Your assignment. Retype the entries in full, exactly.

*** Exercise data ***

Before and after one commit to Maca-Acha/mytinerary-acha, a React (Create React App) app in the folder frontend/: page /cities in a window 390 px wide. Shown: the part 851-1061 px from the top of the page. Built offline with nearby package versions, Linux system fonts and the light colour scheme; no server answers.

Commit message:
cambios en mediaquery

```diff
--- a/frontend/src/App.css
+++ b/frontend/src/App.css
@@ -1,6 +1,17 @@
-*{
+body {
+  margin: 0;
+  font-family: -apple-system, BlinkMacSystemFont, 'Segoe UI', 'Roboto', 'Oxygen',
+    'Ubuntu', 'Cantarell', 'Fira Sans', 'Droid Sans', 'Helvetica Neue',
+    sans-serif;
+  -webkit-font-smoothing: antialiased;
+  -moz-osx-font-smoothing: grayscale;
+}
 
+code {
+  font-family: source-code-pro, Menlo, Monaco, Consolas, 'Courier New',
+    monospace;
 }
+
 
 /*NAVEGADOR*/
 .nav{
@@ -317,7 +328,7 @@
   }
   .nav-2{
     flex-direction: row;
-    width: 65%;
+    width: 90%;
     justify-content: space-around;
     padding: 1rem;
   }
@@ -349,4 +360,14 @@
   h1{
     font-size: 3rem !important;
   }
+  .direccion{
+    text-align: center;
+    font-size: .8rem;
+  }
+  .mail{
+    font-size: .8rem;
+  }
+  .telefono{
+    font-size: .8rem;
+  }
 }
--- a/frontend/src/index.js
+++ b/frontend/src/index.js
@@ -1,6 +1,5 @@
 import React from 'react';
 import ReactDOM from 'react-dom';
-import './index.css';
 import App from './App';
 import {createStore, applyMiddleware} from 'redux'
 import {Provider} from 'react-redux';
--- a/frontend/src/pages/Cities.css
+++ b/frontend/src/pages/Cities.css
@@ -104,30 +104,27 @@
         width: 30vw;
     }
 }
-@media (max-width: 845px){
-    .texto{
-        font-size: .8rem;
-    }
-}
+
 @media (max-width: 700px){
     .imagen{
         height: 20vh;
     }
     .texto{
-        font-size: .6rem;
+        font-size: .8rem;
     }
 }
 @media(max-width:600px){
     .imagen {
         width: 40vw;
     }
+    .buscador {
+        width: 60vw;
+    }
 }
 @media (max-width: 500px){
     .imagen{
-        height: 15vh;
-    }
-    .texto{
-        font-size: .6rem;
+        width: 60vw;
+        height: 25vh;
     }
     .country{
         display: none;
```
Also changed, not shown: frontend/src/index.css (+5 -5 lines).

***

Exercise result.
Before and after one commit to Maca-Acha/mytinerary-acha, a React (Create React App) app in the folder frontend/: page /cities in a window 390 px wide. Shown: the part 851-1061 px from the top of the page. Built offline with nearby package versions, Linux system fonts and the light colour scheme; no server answers.

Commit message:
cambios en mediaquery

```diff
--- a/frontend/src/App.css
+++ b/frontend/src/App.css
@@ -1,6 +1,17 @@
-*{
+body {
+  margin: 0;
+  font-family: -apple-system, BlinkMacSystemFont, 'Segoe UI', 'Roboto', 'Oxygen',
+    'Ubuntu', 'Cantarell', 'Fira Sans', 'Droid Sans', 'Helvetica Neue',
+    sans-serif;
+  -webkit-font-smoothing: antialiased;
+  -moz-osx-font-smoothing: grayscale;
+}
 
+code {
+  font-family: source-code-pro, Menlo, Monaco, Consolas, 'Courier New',
+    monospace;
 }
+
 
 /*NAVEGADOR*/
 .nav{
@@ -317,7 +328,7 @@
   }
   .nav-2{
     flex-direction: row;
-    width: 65%;
+    width: 90%;
     justify-content: space-around;
     padding: 1rem;
   }
@@ -349,4 +360,14 @@
   h1{
     font-size: 3rem !important;
   }
+  .direccion{
+    text-align: center;
+    font-size: .8rem;
+  }
+  .mail{
+    font-size: .8rem;
+  }
+  .telefono{
+    font-size: .8rem;
+  }
 }
--- a/frontend/src/index.js
+++ b/frontend/src/index.js
@@ -1,6 +1,5 @@
 import React from 'react';
 import ReactDOM from 'react-dom';
-import './index.css';
 import App from './App';
 import {createStore, applyMiddleware} from 'redux'
 import {Provider} from 'react-redux';
--- a/frontend/src/pages/Cities.css
+++ b/frontend/src/pages/Cities.css
@@ -104,30 +104,27 @@
         width: 30vw;
     }
 }
-@media (max-width: 845px){
-    .texto{
-        font-size: .8rem;
-    }
-}
+
 @media (max-width: 700px){
     .imagen{
         height: 20vh;
     }
     .texto{
-        font-size: .6rem;
+        font-size: .8rem;
     }
 }
 @media(max-width:600px){
     .imagen {
         width: 40vw;
     }
+    .buscador {
+        width: 60vw;
+    }
 }
 @media (max-width: 500px){
     .imagen{
-        height: 15vh;
-    }
-    .texto{
-        font-size: .6rem;
+        width: 60vw;
+        height: 25vh;
     }
     .country{
         display: none;
```
Also changed, not shown: frontend/src/index.css (+5 -5 lines).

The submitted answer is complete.